2018-03-05
Security researchers have discovered a set of severe vulnerabilities in 4G LTE protocol that could be exploited to spy on user phone calls and text messages, send fake emergency alerts, spoof location of the device and even knock devices entirely offline.
A new research paper [PDF] recently published by researchers at Purdue University and the University of Iowa details 10 new cyber attacks against the 4G LTE wireless data communications technology for mobile devices and data terminals.

The attacks exploit design weaknesses in three key protocol procedures of the 4G LTE network known as attach, detach, and paging.



Unlike many previous research, these aren't just theoretical attacks. The researchers employed a systematic model-based adversarial testing approach, which they called LTEInspector, and were able to test 8 of the 10 attacks in a real testbed using SIM cards from four large US carriers.

Among the above-listed attacks, researchers consider an authentication relay attack is particularly worrying, as it lets an attacker connect to a 4G LTE network by impersonating a victim's phone number without any legitimate credentials.

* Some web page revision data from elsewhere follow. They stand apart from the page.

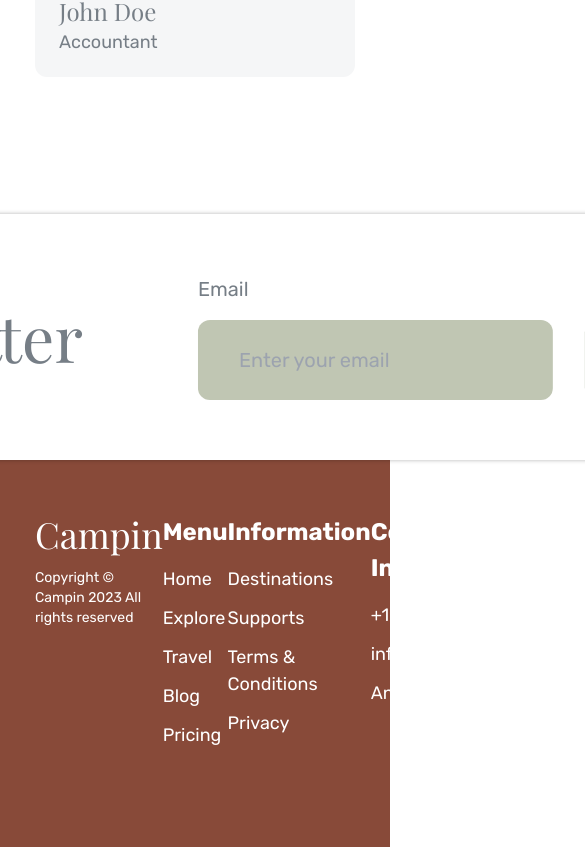
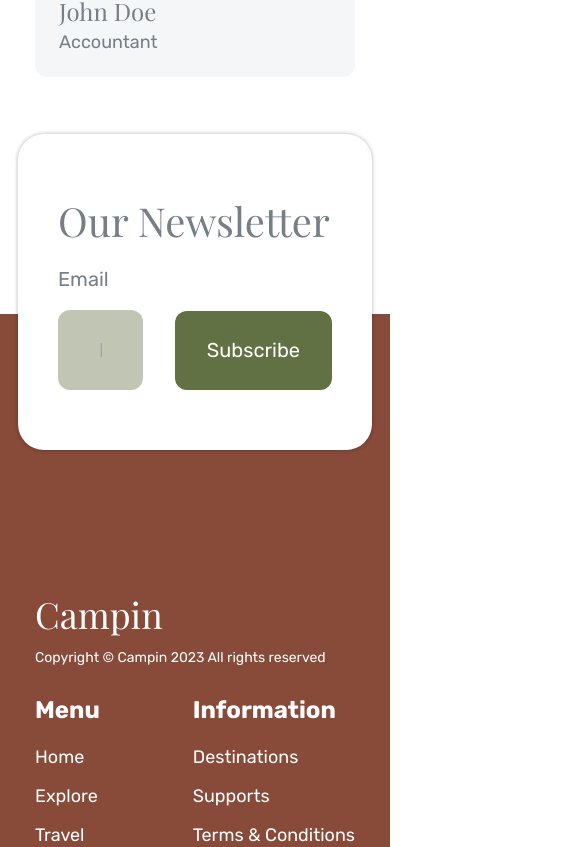
Before and after one commit to Suleyman1406/campin_react_app, a React (Create React App) app: page / in a window 390 px wide. Shown: the part 5737-6584 px from the top of the page, 585 px wide, since content can reach past the window. Built offline with nearby package versions, Linux system fonts and the light colour scheme.

Commit message:
feat: footer responsive added

```diff
--- a/src/common/footer/index.jsx
+++ b/src/common/footer/index.jsx
@@ -12,18 +12,18 @@ const Footer = () => {
                 style={{
                     boxShadow: '0px 0px 4px rgba(0, 0, 0, 0.3)',
                 }}
-                className="absolute -top-[100px] left-[50%] -translate-x-[50%] w-fit py-[60px] px-[80px] bg-white flex items-center gap-x-[100px] justify-center rounded-[26px]"
+                className="min-w-[60%] xl:min-w-fit absolute -top-[180px] md:-top-[120px] left-[50%] -translate-x-[50%] lg:w-fit py-[60px] w-[calc(100%-36px)] px-[40px] xl:px-[80px] bg-white flex flex-col xl:flex-row items-start gap-y-4 lg:items-center gap-x-[40px] justify-center rounded-[26px]"
             >
-                <h1 className="w-[450px] font-play-fair text-[#767E86] text-[64px] leading-[86px] font-normal">
+                <h1 className="font-play-fair text-[#767E86] text-[40px] leading-[54px] lg:text-[64px] lg:leading-[86px] font-normal">
                     Our Newsletter
                 </h1>
-                <div className="flex gap-x-8">
-                    <div className="text-[20px]">
+                <div className="flex gap-x-8 w-full lg:w-fit flex-col sm:flex-row gap-y-3 md:min-w-[400px]">
+                    <div className="text-[20px] w-full lg:w-fit">
                         <p className="mb-4 text-[#767E86]">Email</p>
                         <input
                             type="text"
                             placeholder="Enter your email"
-                            className="bg-primary-1/40 text-primary-1/90 outline-none border border-transparent hover:border-primary-1/50 focus:border-primary-1 rounded-xl py-6 px-10"
+                            className="bg-primary-1/40 text-primary-1/90 outline-none border border-transparent hover:border-primary-1/50 focus:border-primary-1 rounded-xl py-6 px-10 w-full"
                         />
                     </div>
                     <button className="bg-primary-1 h-fit mt-auto text-white py-[24.5px] px-8 text-[20px] rounded-xl hover:scale-105 duration-100">
@@ -31,7 +31,7 @@ const Footer = () => {
                     </button>
                 </div>
             </div>
-            <div className="pt-[200px] pb-[100px] w-[320px] md:w-[768px] lg:w-[1152px] xl:w-[1440px] mx-auto duration-75 flex justify-between">
+            <div className="pt-[280px] lg:pt-[200px] pb-[100px] w-[320px] md:w-[768px] lg:w-[1152px] xl:w-[1440px] mx-auto duration-75 flex justify-between flex-wrap gap-y-6">
                 <div>
                     <Link to="/" className="font-play-fair text-4xl">
                         Campin
```
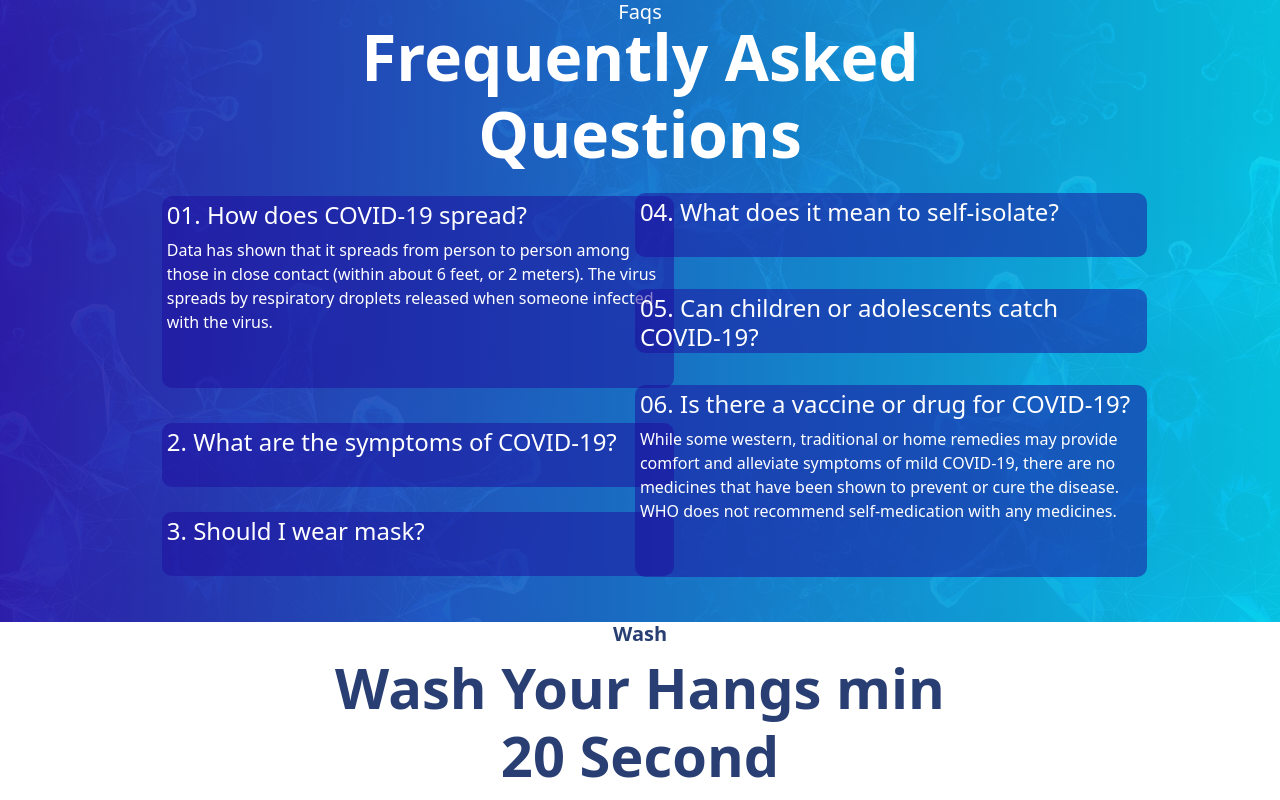
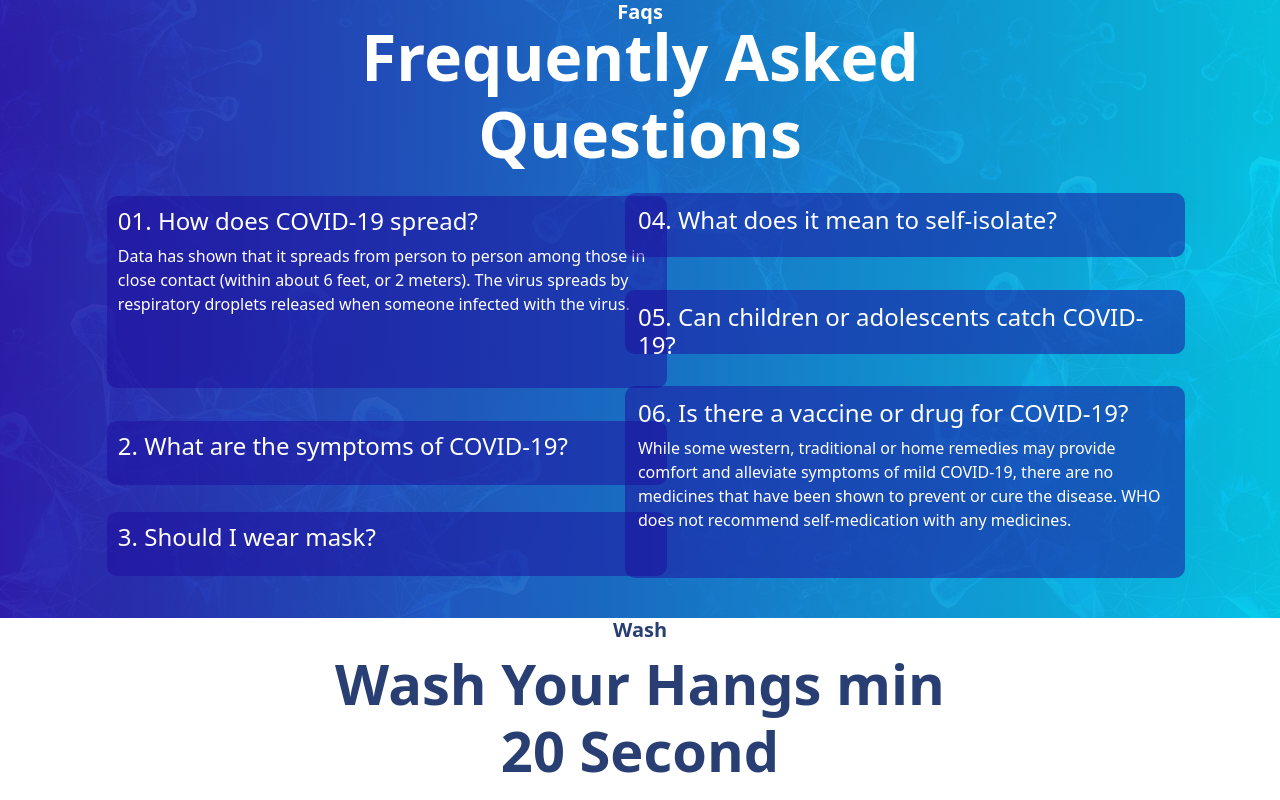
Before and after one commit to JessRm04/laresistenciacoviders, a React (Create React App) app: page / in a window 1280 px wide. Shown: the top 800 px of the page. Built offline with nearby package versions, Linux system fonts and the light colour scheme; no server answers; the HTML template or start-up script is replaced by a standard one.

Commit message:
modificado estilos

```diff
--- a/src/components/render/landing/landing-view-questions/landing-view-question.jsx
+++ b/src/components/render/landing/landing-view-questions/landing-view-question.jsx
@@ -10,28 +10,28 @@ function Question() {
         </div>
         <div className='questionCards'>
             <div className='questionCardsLeft'>
-                <div className='question2 questionOrder01'>
+                <div className='question2'>
                     <h4>01. How does COVID-19 spread?</h4>
                     <p>Data has shown that it spreads from person to person among those in close contact
                     (within about 6 feet, or 2 meters). The virus spreads by respiratory droplets
                     released when someone infected with the virus.
                     </p>
                 </div>
-                <div className='question questionOrder02'>
+                <div className='question'>
                     <h4>2. What are the symptoms of COVID-19?</h4>
                 </div>
-                <div className='question questionOrder03'>
+                <div className='question'>
                     <h4>3. Should I wear mask?</h4>
                 </div>
             </div>
             <div className='questionCardsRight'>
-                <div className='question questionOrder04'>
+                <div className='question'>
                     <h4>04. What does it mean to self-isolate?</h4>
                 </div>
-                <div className='question questionOrder05'>
+                <div className='question'>
                     <h4>05. Can children or adolescents catch COVID-19?</h4>
                 </div>
-                <div className='question2 questionOrder06'>
+                <div className='question2'>
                     <h4>06. Is there a vaccine or drug for COVID-19?</h4>
                     <p>While some western, traditional or home remedies may provide comfort and alleviate symptoms
                     of mild COVID-19, there are no medicines that have been shown to prevent or cure the disease.
--- a/src/components/render/landing/landing-view-questions/landing-view-questions.css
+++ b/src/components/render/landing/landing-view-questions/landing-view-questions.css
@@ -14,7 +14,7 @@
 
 .questionCardsLeft{
     grid-column: 2/4;
-    margin-left: 18%;
+    margin-left: 12%;
 }
 
 .questionCardsRight{
@@ -24,31 +24,31 @@
 
 .question{
     background-color: rgba(30, 12, 157, 0.5);
-    width: 32rem;
+    width: 35rem;
     height: 4rem;
-    color: #FFFFFF;
+    color: var(--white);
     border-radius: 10px;
-    padding: 5px;
+    padding: 2% 2%;
     margin-top: 12px;
     margin-bottom: 5%;
 }
 
 .question2{
     background-color: rgba(30, 12, 157, 0.5);
-    width: 32rem;
+    width: 35rem;
     height: 12rem;
-    color: #FFFFFF;
+    color: var(--white);
     border-radius: 10px;
-    padding: 5px;
+    padding: 2% 2%;
     margin-top: 15px;
-    margin-bottom: 7%;
+    margin-bottom: 6%;
 }
 
 p{
-    color: #FFFFFF;
+    color: var(--white);
 }
 
-h5, h4{
+h4{
     color: var(--white);
     font-weight: bold;
 }
@@ -62,10 +62,12 @@ h5, h4{
 .titleQuestionsFaqs{
     grid-column: 2/4;
     justify-content: center;
+    color: var(--white);
+    font-weight: bold;
 }
 
 .titleQuestions{
-    color: #FFFFFF;
+    color: var(--white);
     font-size: 4rem;
     font-weight: bolder;
     grid-column: 2/4;
```
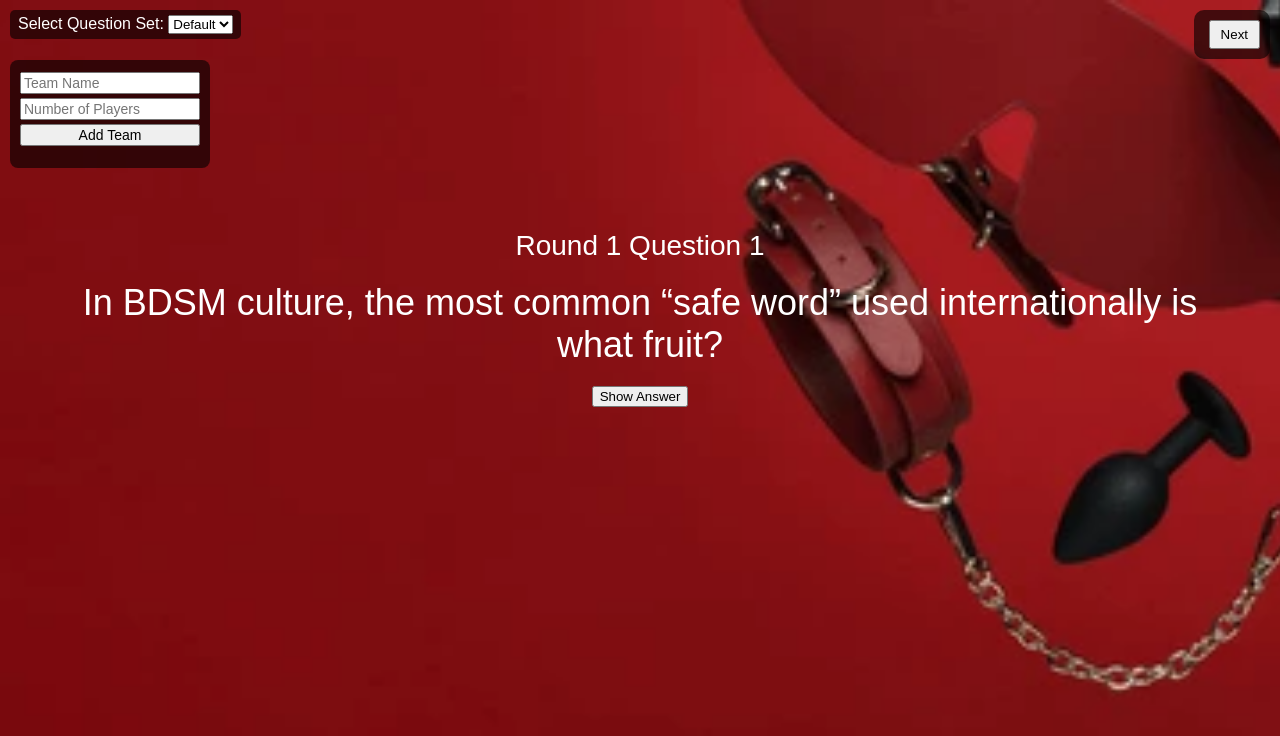
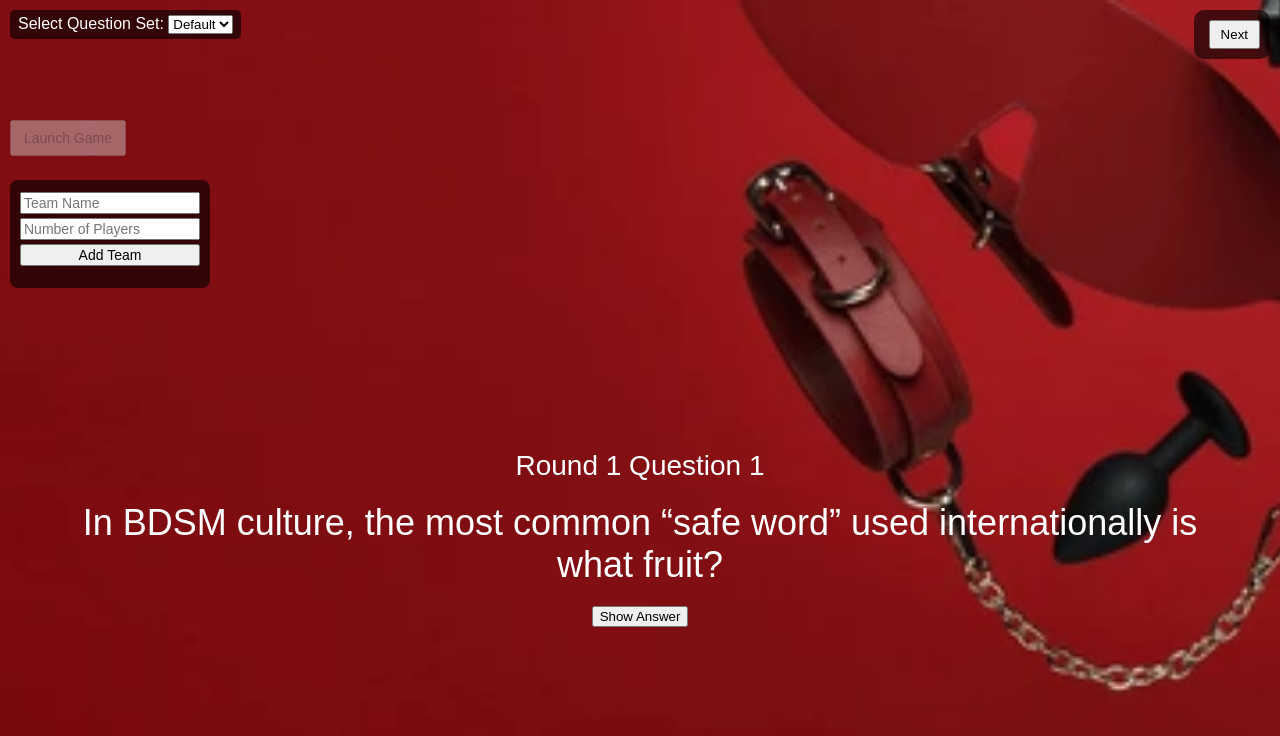
Before and after one commit to TimelessEntertainment/BDSM-Trivia, a plain HTML site: page host.html in a window 1280 px wide. Drawn offline with Linux system fonts and the light colour scheme.

Commit message:
Update host.html

```diff
--- a/host.html
+++ b/host.html
@@ -26,10 +26,24 @@
     border-radius: 5px;
   }
 
+  /* Launch Game Button */
+  #launchContainer {
+    position: absolute;
+    top: 120px;
+    left: 10px;
+    z-index: 1000;
+  }
+
+  #launchContainer button {
+    padding: 8px 12px;
+    font-size: 14px;
+    cursor: pointer;
+  }
+
   /* Team Signup */
   #teamContainer {
     position: absolute;
-    top: 60px;
+    top: 180px;
     left: 10px;
     width: 180px;
     z-index: 1000;
@@ -77,13 +91,13 @@
     padding: 10px;
     border-radius: 10px;
     max-width: 300px;
-    overflow-x: auto; /* prevent buttons from wrapping */
+    overflow-x: auto;
   }
 
   .teamScore {
     display: flex;
     align-items: center;
-    flex-wrap: nowrap; /* keep buttons in one line */
+    flex-wrap: nowrap;
     margin-bottom: 5px;
   }
 
@@ -116,7 +130,7 @@
   /* Question & Answer */
   #questionSection {
     text-align: center;
-    margin-top: 180px;
+    margin-top: 400px;
   }
 
   #roundName {
@@ -149,6 +163,11 @@
   </select>
 </div>
 
+<!-- Launch Game -->
+<div id="launchContainer">
+  <button id="launchGameBtn" disabled>Launch Game</button>
+</div>
+
 <!-- Team Sign-Up -->
 <div id="teamContainer">
   <input type="text" id="teamNameInput" placeholder="Team Name">
```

This attack could not only allow a hacker to compromise the cellular network to read incoming and outgoing messages of the victims but also frame someone else for the crime.
Although there are some possible defenses against these observed attacks, the researchers refrained from discussing one.
The vulnerabilities are most worrying that once again raise concerns about the security of the cell standards in the real world, potentially having an industry-wide impact.